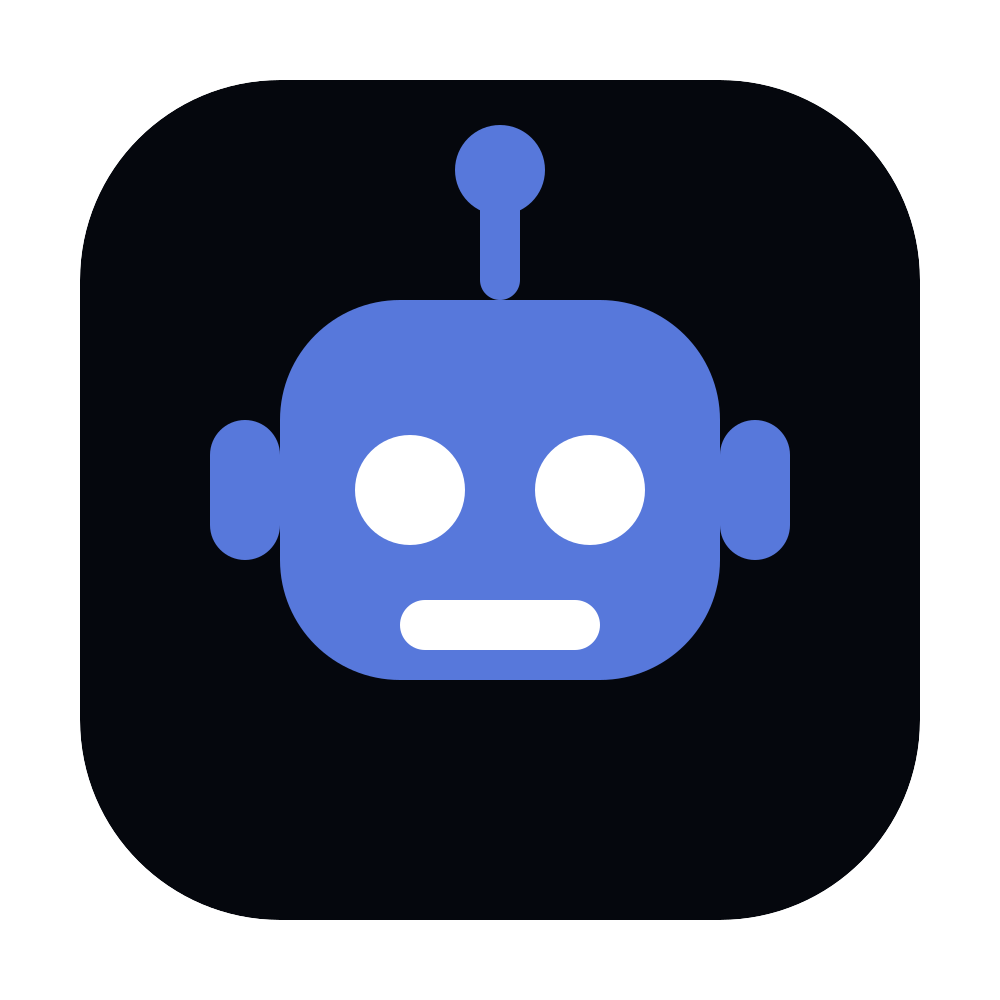
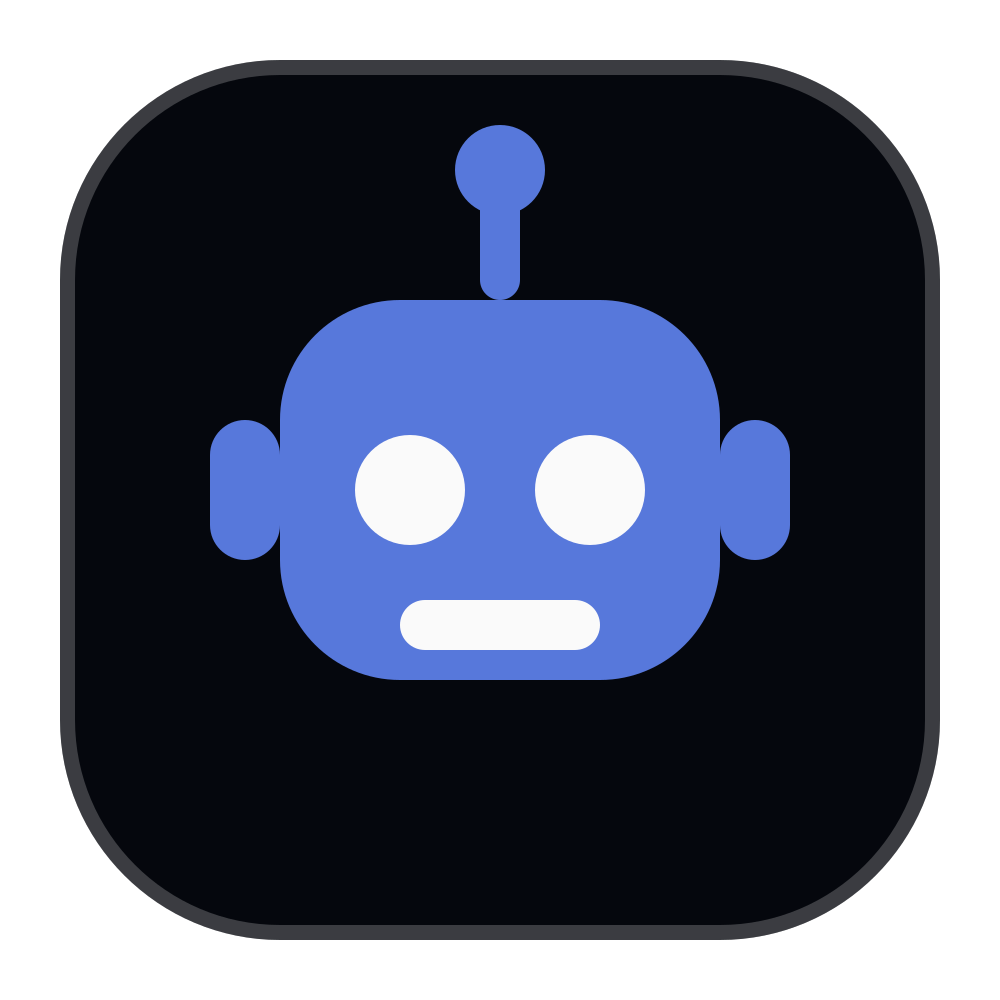
chore: publish 2026-10-04

Changed region(s): [[0.062, 0.062, 0.961, 0.961]]

diff --git a/components/shared/FaviconAnimator.tsx b/components/shared/FaviconAnimator.tsx
@@ -2,10 +2,10 @@
 
 import { useEffect } from "react"
 
-const TILE_LIGHT = "#05070D"
-const TILE_DARK = "#FAFAFA"
-const DOT_LIGHT = "#5778DB"
-const DOT_DARK = "#2445A8"
+const TILE = "#05070D"
+const EDGE = "rgba(250, 250, 250, 0.22)"
+const LETTERS = "#FAFAFA"
+const DOT = "#5778DB"
 
 export default function FaviconAnimator() {
   useEffect(() => {
@@ -26,8 +26,6 @@ export default function FaviconAnimator() {
     link.type = "image/png"
     document.head.appendChild(link)
 
-    const darkMode = window.matchMedia("(prefers-color-scheme: dark)")
-
     function roundRect(c: CanvasRenderingContext2D, x: number, y: number, w: number, h: number, r: number) {
       c.beginPath()
       c.moveTo(x + r, y)
@@ -45,34 +43,46 @@ export default function FaviconAnimator() {
     function draw(t: number) {
       if (!ctx) return
       ctx.clearRect(0, 0, 64, 64)
+      ctx.save()
+      ctx.scale(0.64, 0.64)
 
-      ctx.globalCompositeOperation = "source-over"
-      ctx.fillStyle = darkMode.matches ? TILE_DARK : TILE_LIGHT
-      roundRect(ctx, 5, 5, 54, 54, 13)
+      roundRect(ctx, 6, 6, 88, 88, 22)
+      ctx.fillStyle = TILE
       ctx.fill()
+      roundRect(ctx, 6.75, 6.75, 86.5, 86.5, 21.25)
+      ctx.strokeStyle = EDGE
+      ctx.lineWidth = 1.5
+      ctx.stroke()
 
-      ctx.globalCompositeOperation = "destination-out"
-      ctx.fillStyle = "#000000"
-      ctx.font = "800 31px ui-sans-serif, system-ui, -apple-system, 'Segoe UI', Roboto, Helvetica, Arial, sans-serif"
-      ctx.textAlign = "center"
-      ctx.textBaseline = "alphabetic"
-      ctx.fillText("ia", 26, 43)
+      ctx.translate(50, 50)
+      ctx.scale(0.92, 0.92)
+      ctx.translate(-54, -50)
+
+      ctx.strokeStyle = LETTERS
+      ctx.lineWidth = 10
+      ctx.lineCap = "round"
       ctx.beginPath()
-      ctx.arc(18, 21, 4.4, 0, Math.PI * 2)
-      ctx.fill()
+      ctx.moveTo(31, 46)
+      ctx.lineTo(31, 76)
+      ctx.moveTo(72.5, 46)
+      ctx.lineTo(72.5, 76)
+      ctx.stroke()
+      ctx.beginPath()
+      ctx.arc(57.5, 61, 15, 0, Math.PI * 2)
+      ctx.stroke()
 
-      ctx.globalCompositeOperation = "source-over"
-      ctx.fillStyle = darkMode.matches ? DOT_DARK : DOT_LIGHT
+      ctx.fillStyle = DOT
       const swing = 0.5 + 0.5 * Math.sin(t * Math.PI)
-      ctx.globalAlpha = 0.3 + 0.7 * swing
+      ctx.globalAlpha = 0.35 + 0.65 * swing
       ctx.beginPath()
-      ctx.arc(18, 21, 4.4, 0, Math.PI * 2)
+      ctx.arc(31, 29, 6, 0, Math.PI * 2)
       ctx.fill()
-      ctx.globalAlpha = 0.3 + 0.7 * (1 - swing)
+      ctx.globalAlpha = 0.35 + 0.65 * (1 - swing)
       ctx.beginPath()
-      ctx.arc(45, 40, 3.6, 0, Math.PI * 2)
+      ctx.arc(86, 73, 5.5, 0, Math.PI * 2)
       ctx.fill()
       ctx.globalAlpha = 1
+      ctx.restore()
 
       link.href = canvas.toDataURL("image/png")
     }
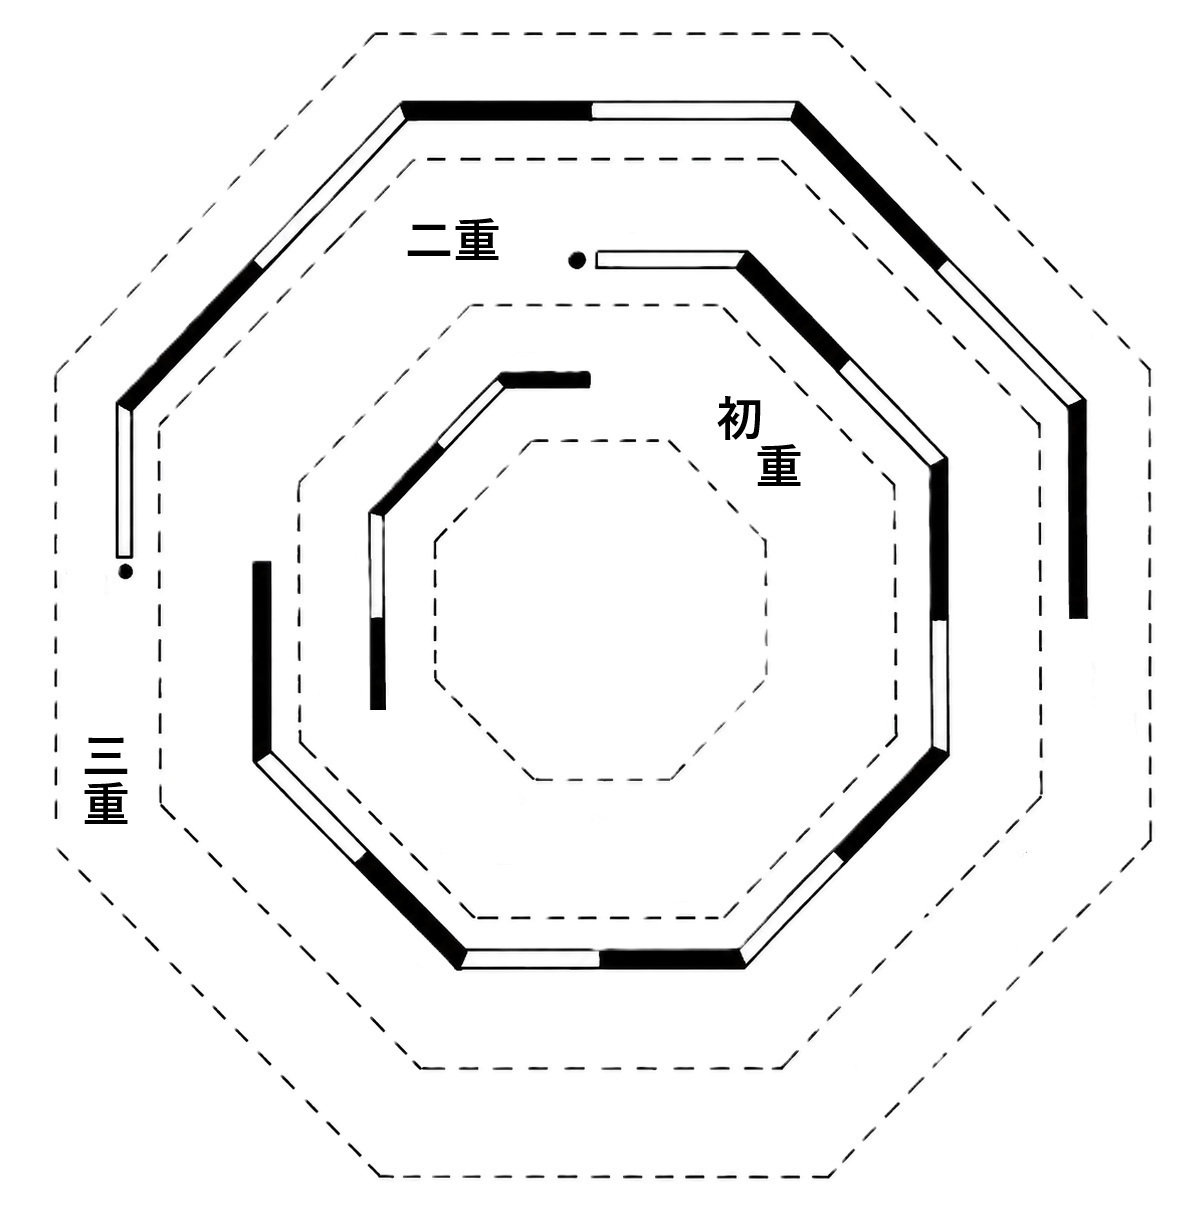
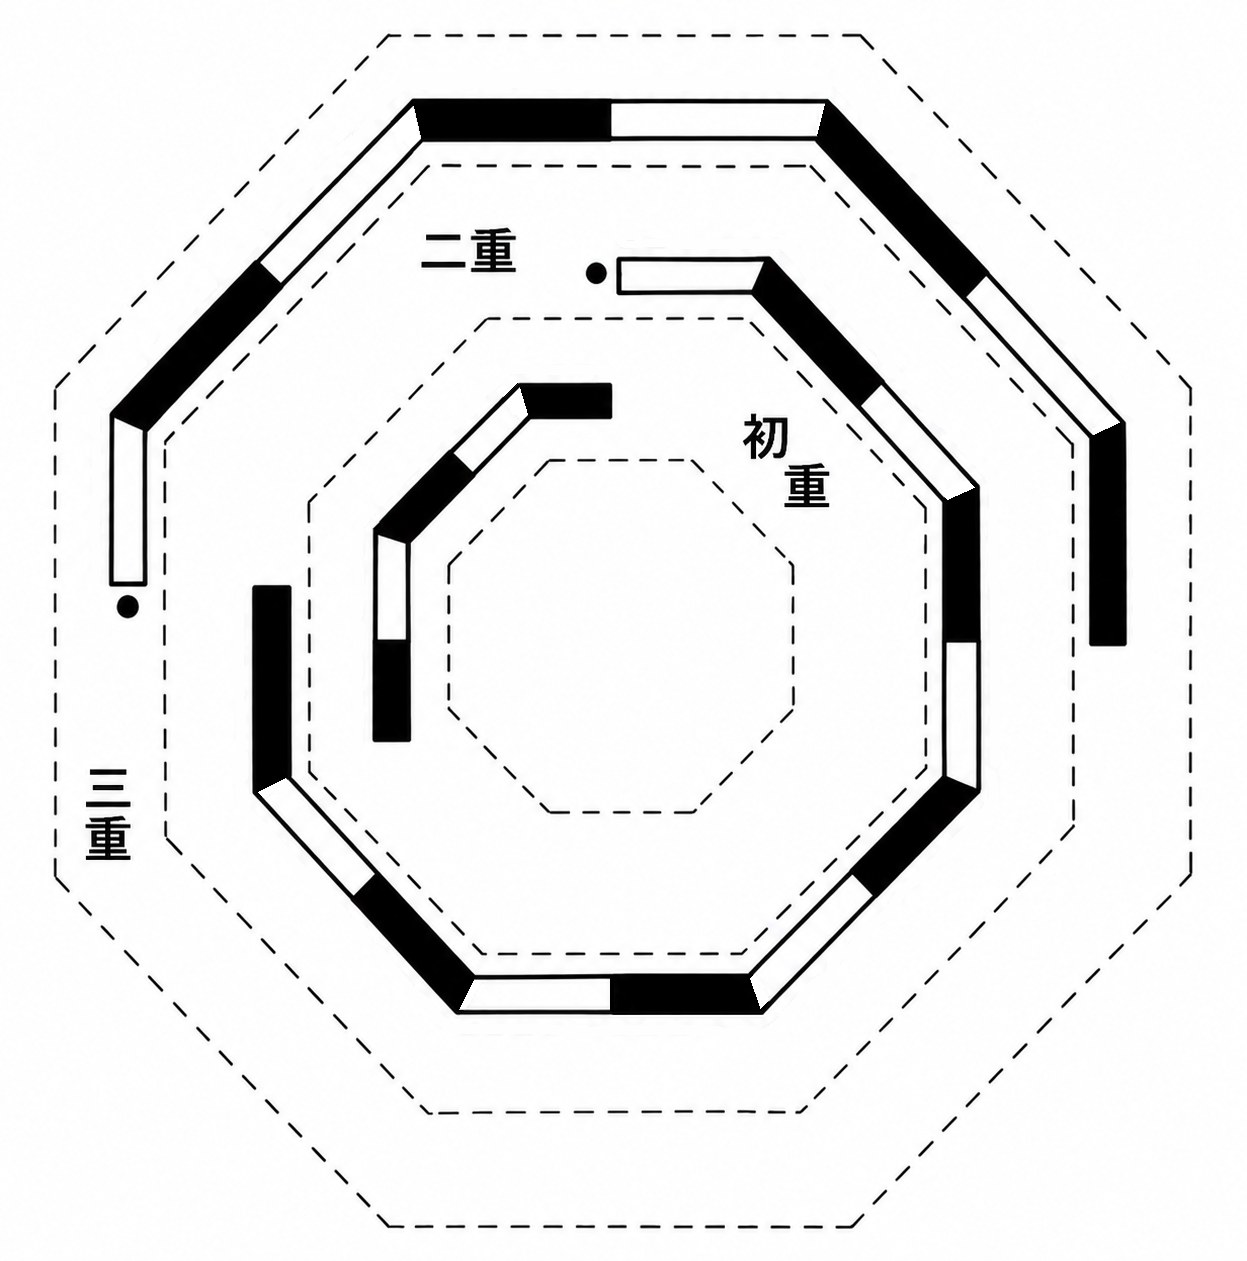
音符画像差し替え/AGENTS.md追加

diff --git a/sw.js b/sw.js
@@ -49,7 +49,7 @@
 // ====================================================
 
 const CACHE_NAME =
-  "v1.0.27";
+  "v1.0.28";
 
 
 

diff --git a/AGENTS.md b/AGENTS.md
@@ -1,0 +1,3 @@
+# 作業ルール
+
+.html、.css、.js、などの拡張子がつくソースファイルに変更があった場合は、必ずキャッシュ名も更新すること。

:: Task prompt ::
Print out the entries once more, unchanged. No pictures.

:: Result below ::
chore: publish 2026-10-04

Changed region(s): [[0.062, 0.062, 0.961, 0.961]]

diff --git a/components/shared/FaviconAnimator.tsx b/components/shared/FaviconAnimator.tsx
@@ -2,10 +2,10 @@
 
 import { useEffect } from "react"
 
-const TILE_LIGHT = "#05070D"
-const TILE_DARK = "#FAFAFA"
-const DOT_LIGHT = "#5778DB"
-const DOT_DARK = "#2445A8"
+const TILE = "#05070D"
+const EDGE = "rgba(250, 250, 250, 0.22)"
+const LETTERS = "#FAFAFA"
+const DOT = "#5778DB"
 
 export default function FaviconAnimator() {
   useEffect(() => {
@@ -26,8 +26,6 @@ export default function FaviconAnimator() {
     link.type = "image/png"
     document.head.appendChild(link)
 
-    const darkMode = window.matchMedia("(prefers-color-scheme: dark)")
-
     function roundRect(c: CanvasRenderingContext2D, x: number, y: number, w: number, h: number, r: number) {
       c.beginPath()
       c.moveTo(x + r, y)
@@ -45,34 +43,46 @@ export default function FaviconAnimator() {
     function draw(t: number) {
       if (!ctx) return
       ctx.clearRect(0, 0, 64, 64)
+      ctx.save()
+      ctx.scale(0.64, 0.64)
 
-      ctx.globalCompositeOperation = "source-over"
-      ctx.fillStyle = darkMode.matches ? TILE_DARK : TILE_LIGHT
-      roundRect(ctx, 5, 5, 54, 54, 13)
+      roundRect(ctx, 6, 6, 88, 88, 22)
+      ctx.fillStyle = TILE
       ctx.fill()
+      roundRect(ctx, 6.75, 6.75, 86.5, 86.5, 21.25)
+      ctx.strokeStyle = EDGE
+      ctx.lineWidth = 1.5
+      ctx.stroke()
 
-      ctx.globalCompositeOperation = "destination-out"
-      ctx.fillStyle = "#000000"
-      ctx.font = "800 31px ui-sans-serif, system-ui, -apple-system, 'Segoe UI', Roboto, Helvetica, Arial, sans-serif"
-      ctx.textAlign = "center"
-      ctx.textBaseline = "alphabetic"
-      ctx.fillText("ia", 26, 43)
+      ctx.translate(50, 50)
+      ctx.scale(0.92, 0.92)
+      ctx.translate(-54, -50)
+
+      ctx.strokeStyle = LETTERS
+      ctx.lineWidth = 10
+      ctx.lineCap = "round"
       ctx.beginPath()
-      ctx.arc(18, 21, 4.4, 0, Math.PI * 2)
-      ctx.fill()
+      ctx.moveTo(31, 46)
+      ctx.lineTo(31, 76)
+      ctx.moveTo(72.5, 46)
+      ctx.lineTo(72.5, 76)
+      ctx.stroke()
+      ctx.beginPath()
+      ctx.arc(57.5, 61, 15, 0, Math.PI * 2)
+      ctx.stroke()
 
-      ctx.globalCompositeOperation = "source-over"
-      ctx.fillStyle = darkMode.matches ? DOT_DARK : DOT_LIGHT
+      ctx.fillStyle = DOT
       const swing = 0.5 + 0.5 * Math.sin(t * Math.PI)
-      ctx.globalAlpha = 0.3 + 0.7 * swing
+      ctx.globalAlpha = 0.35 + 0.65 * swing
       ctx.beginPath()
-      ctx.arc(18, 21, 4.4, 0, Math.PI * 2)
+      ctx.arc(31, 29, 6, 0, Math.PI * 2)
       ctx.fill()
-      ctx.globalAlpha = 0.3 + 0.7 * (1 - swing)
+      ctx.globalAlpha = 0.35 + 0.65 * (1 - swing)
       ctx.beginPath()
-      ctx.arc(45, 40, 3.6, 0, Math.PI * 2)
+      ctx.arc(86, 73, 5.5, 0, Math.PI * 2)
       ctx.fill()
       ctx.globalAlpha = 1
+      ctx.restore()
 
       link.href = canvas.toDataURL("image/png")
     }
音符画像差し替え/AGENTS.md追加

diff --git a/sw.js b/sw.js
@@ -49,7 +49,7 @@
 // ====================================================
 
 const CACHE_NAME =
-  "v1.0.27";
+  "v1.0.28";
 
 
 

diff --git a/AGENTS.md b/AGENTS.md
@@ -1,0 +1,3 @@
+# 作業ルール
+
+.html、.css、.js、などの拡張子がつくソースファイルに変更があった場合は、必ずキャッシュ名も更新すること。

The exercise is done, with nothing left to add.